The BCE Deal: Talk About Fee Pressure

Remember when that one kid in your class would routinely “blow the bell curve” by scoring so high on an exam that the teacher was forced to recalibrate the bell curve upon which they assigned marks?  Yeah?  Well the world of private equity may be a little miffed that the fee paid to the private equity fund that recently executed the world’s largest LBO wasn’t “2 and 20”, but “0 and 0”.

The deal, of course was the recent acquisition of Bell Canada Enterprises, with an enterprise value of over US$50 billion (7.7x EBITDA), beating KKR’s recent acquisition of TXU by nearly $10 billion (see Bloomberg article, further coverage).  As an end investor, however, the US$100 billion Ontario Teachers’ Pension Plan didn’t charge a management fee or take a carried interest.  Sure, there are likely plenty of consulting fees, break fees, and other advisory fees, but as one astute AllAboutAlpha.com reader said yesterday:

“This has huge ramifications for the private equity model (and other alternative investment models), especially how it pertains to fees. The whole Teachers’ team probably makes somewhere in the range of $15-20MM (Jim Leech pulled C$3.7MM last year [Ed: annual report page 25]), but these guys get NO carried interest, NO 2% management fees and definitely NO perks (they’re pretty austere at OTPP).”

This reader is right.  Alpha Male has actually pitched private equity deals to these guys and can vouch for the fact that they have pretty pedestrian office space far away from downtown Toronto’s financial core.

As Teachers’ Private Equity head Jim Leech told the media on Tuesday evening that he is not considering a quick flip via IPO, saying:

“…we are not a stereotypical private equity firm.  Our obligation is to pay pensions out over the next 70 years.  And so if we hold a major investment in Bell Canada (BCE) for a long, long time, that’s okay.”

Apparently Leech is just getting rolling.  He says there are a “large number of transactions” in his global pipeline, although “none in Canada”.

Only last week, the International Trade Union Confederation (ITUC) called private equity firms “termites” (see related posting).  But this is is a case where the termite is a fellow pension plan.  So is this a better, more socially-responsible way of doing private equity?  Or as some in the media have suggested, have the Teachers of Ontario simply switched sides?

In any case, their fee structure “blows the curve” for the LBO Class of 2007.

– AM

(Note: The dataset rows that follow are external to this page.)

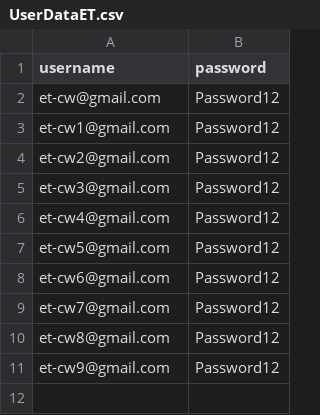
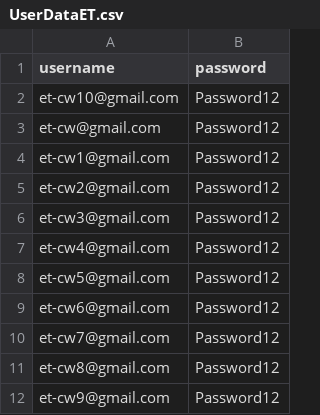
Before and after one commit to hmcts/xui-performance, a CSV file: src/gatling/resources/UserDataET.csv, drawn as a sheet; the diff names each change by its address in the sheet, - before the commit and + after, or states it on an @@ line.

```diff
--- a/src/gatling/resources/UserDataET.csv
+++ b/src/gatling/resources/UserDataET.csv
+row 2: et-cw10@gmail.com | Password12
```
Also changed, not shown: casesCreatedSingles.csv, 27 other files.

Late Breaking Addendum: Next week’s Economist mentions the BCE deal in a “special briefing on private equity” (with no reference to the fact that Ontario Teachers isn’t a commercial private equity fund).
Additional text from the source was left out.